Normal bandsaws have rubber, polyurethane, or cork "tire" on the wheels.
But it seems that the blade would track just fine on a crowned wooden
wheel even without a tire.
With the blade running so well on just the wood, I figured I didn't really need much of a "tire" on my bandsaw. So I cut up an old bicycle inner tube and glued it around the wheel with some "Shoe Goo" as glue. I stretched another inner tube around my tire and clamped it on with a spring clamp to provide even pressure around the circumference of the wheel while the glue dried.
The old inner tube I used was longer than the 18" wheel circumference, so to deal with the splice, I cut a notch into the wheel and pulled both ends of my inner tube section into that.
The shoe goe, being very thick, caused a bit of bumpiness, so it wasn't an ideal glue to use. The blade ran just fine on wooden wheels, so I then went without any tires. Later, I used some much smaller bicycle innertubes as bandsaw tires, which worked really well without the need to splice or glue.
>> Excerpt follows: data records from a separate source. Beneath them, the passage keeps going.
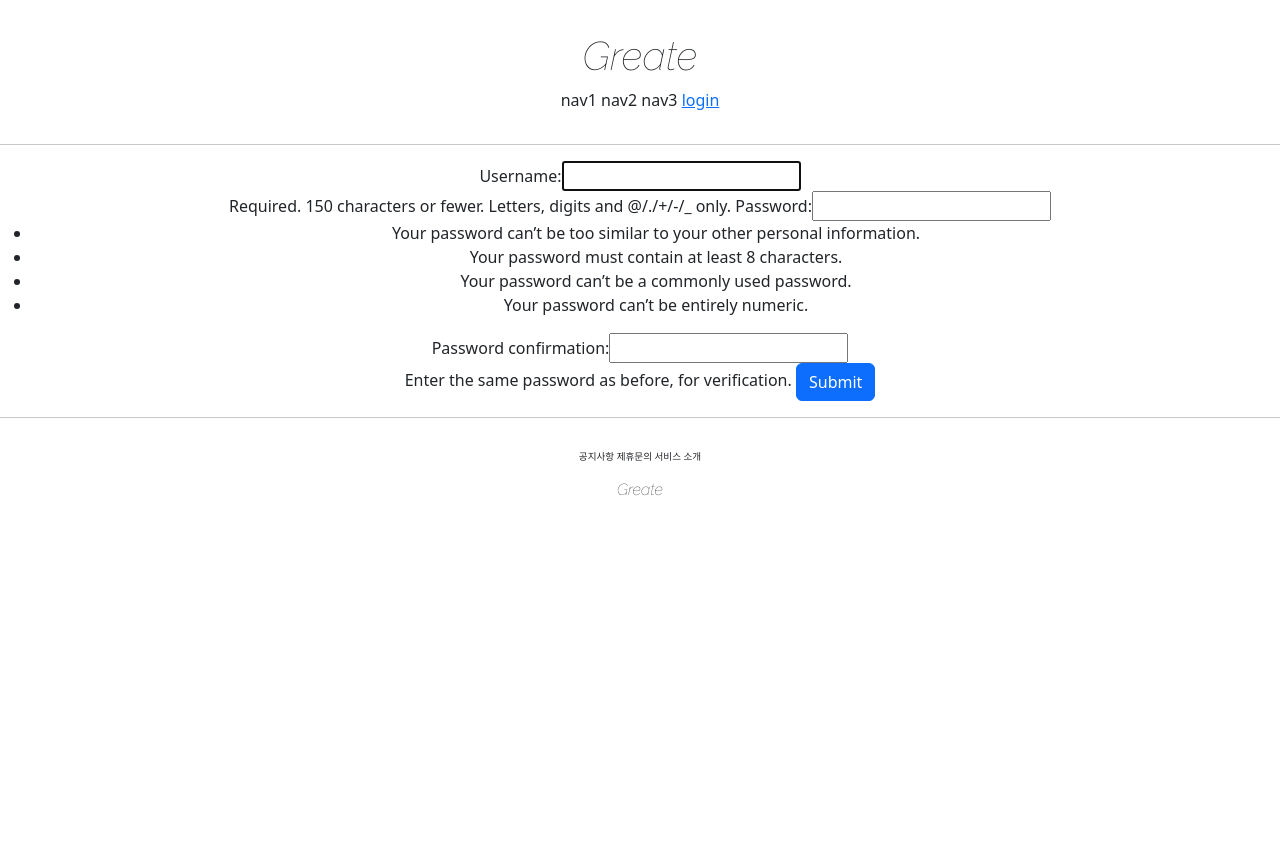
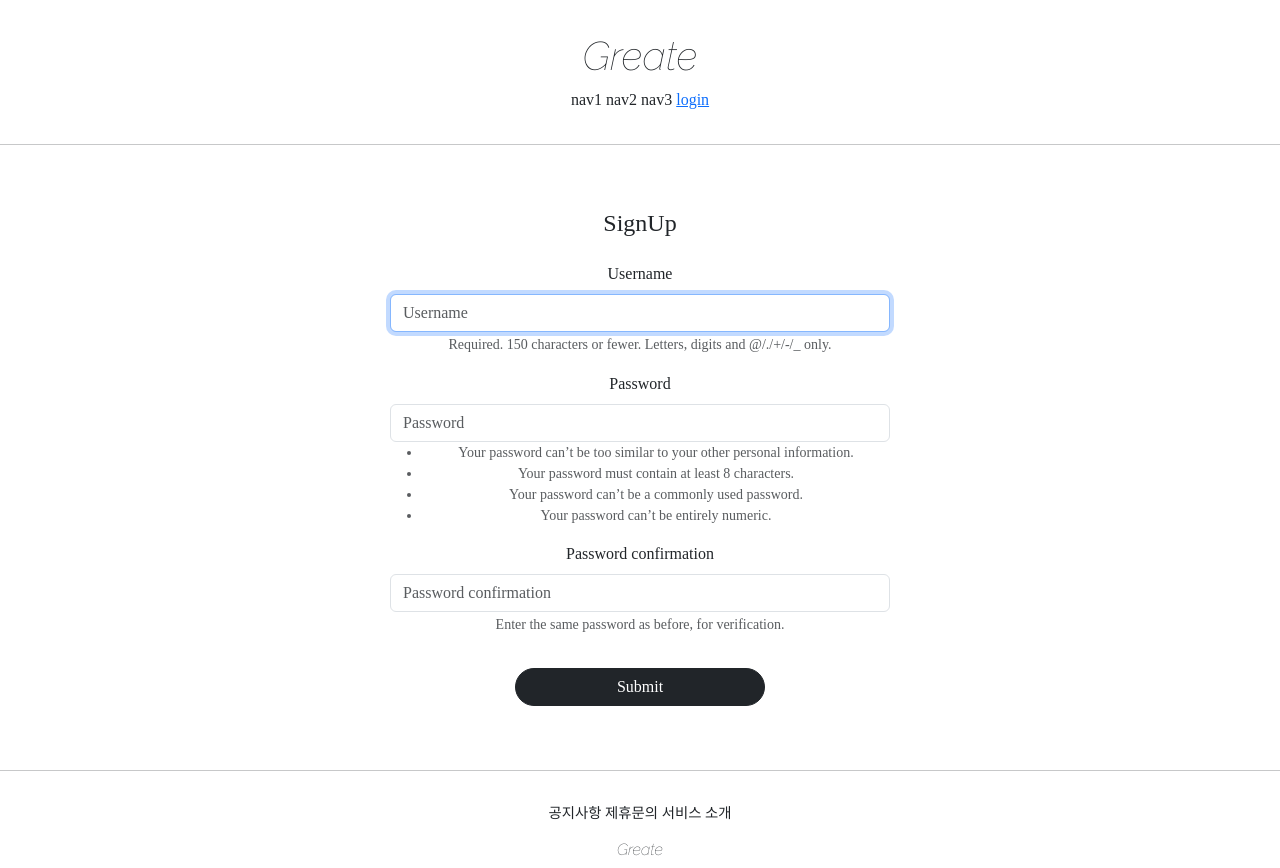
Before and after one commit to arron-k/greate, a Django app: page /account/create/ in a window 1280 px wide. Before the commit the page ends 496 px from the top, so only its background shows below. Run offline with Django 3.2, Linux system fonts and the light colour scheme; some libraries are stand-ins or nearby versions.

Commit message:
django course 23 commit

```diff
--- a/accountapp/templates/accountapp/create.html
+++ b/accountapp/templates/accountapp/create.html
@@ -1,13 +1,18 @@
 {% extends 'base.html' %}
+{% load bootstrap4 %}
 
 {% block contents %}
-
-  <div style="text-align: center">
-    <form action="{% url 'accountapp:create' %}" method="post">
-      {% csrf_token %}
-      {{ form }}
-      <input type="submit" class="btn btn-primary">
-    </form>
+  <div style="text-align: center; max-width: 500px; margin: 4rem auto">
+    <div class="mb-4">
+      <h4>SignUp</h4>
+    </div>
+    <div>
+      <form action="{% url 'accountapp:create' %}" method="post">
+        {% csrf_token %}
+        {% bootstrap_form form %}
+        <input type="submit" class="btn btn-dark rounded-pill col-6 mt-3">
+      </form>
+    </div>
   </div>
 
 {% endblock %}
--- a/greate/settings.py
+++ b/greate/settings.py
@@ -51,6 +51,7 @@
     'django.contrib.sessions',
     'django.contrib.messages',
     'django.contrib.staticfiles',
+    'bootstrap4',
     'accountapp',
 ]
 
--- a/static/base.css
+++ b/static/base.css
@@ -6,7 +6,7 @@
     margin-top: 2rem
 }
 .greate_footer_button{
-    font-size: .6rem;
+    font-size: .9rem;
 }
 .greate_footer_logo{
     margin-top: 1rem;
--- a/templates/base.html
+++ b/templates/base.html
@@ -3,7 +3,7 @@
 
 {% include 'head.html' %}
 
-<body>
+<body style="font-family: 'NanumSquareR';">
     {% include 'header.html' %}
     <hr>
     {% block contents %}
--- a/templates/head.html
+++ b/templates/head.html
@@ -15,4 +15,27 @@
 
     <!-- DEFAULT CSS LINK -->
     <link rel="stylesheet" type="text/css" href="{% static 'base.css' %}">
+
+    <style>
+        @font-face {
+            font-family: 'NanumSquareB';
+            scr: local('NanumSquareB');
+            url("{% static 'fonts/NanumSquareB.otf' %}") format("opentype");
+        }
+        @font-face {
+            font-family: 'NanumSquareEB';
+            scr: local('NanumSquareEB');
+            url("{% static 'fonts/NanumSquareEB.otf' %}") format("opentype");
+        }
+        @font-face {
+            font-family: 'NanumSquareL';
+            scr: local('NanumSquareL');
+            url("{% static 'fonts/NanumSquareL.otf' %}") format("opentype");
+        }
+        @font-face {
+            font-family: 'NanumSquareR';
+            scr: local('NanumSquareR');
+            url("{% static 'fonts/NanumSquareR.otf' %}") format("opentype");
+        }
+    </style>
 </head>
```
Also changed, not shown: accountapp/templates/accountapp/login.html (+6 -4 lines), static/fonts/NanumSquareB.otf (added), static/fonts/NanumSquareEB.otf (added), static/fonts/NanumSquareL.otf (added), static/fonts/NanumSquareR.otf (added).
Experimenting with the bandsaw, especially once I got more of it built up, I found that it would shake a lot. It turned out that my top wheel was a fair bit out of balance. I drilled a couple of holes to do a rough balance, but the bearings I used didn't turn easily enough to do a fine balance with. But I was able to put smaller rollerblade bearings (3/4" outer diameter) inside the shaft holes of my 7/8" ball bearings. With the rollerblade bearings supported by a screwdriver clamped to my workbench, I was able to identify the heavy spot (marking that spot with a pencil in the photo) and drilled a third hole to bring it into much better balance. This was more of a stopgap measure though. I had at this point already decided to rebuild the top wheel, but in the mean time, I wanted to do cut down on shaking a bit.
Next: Building the bandsaw frame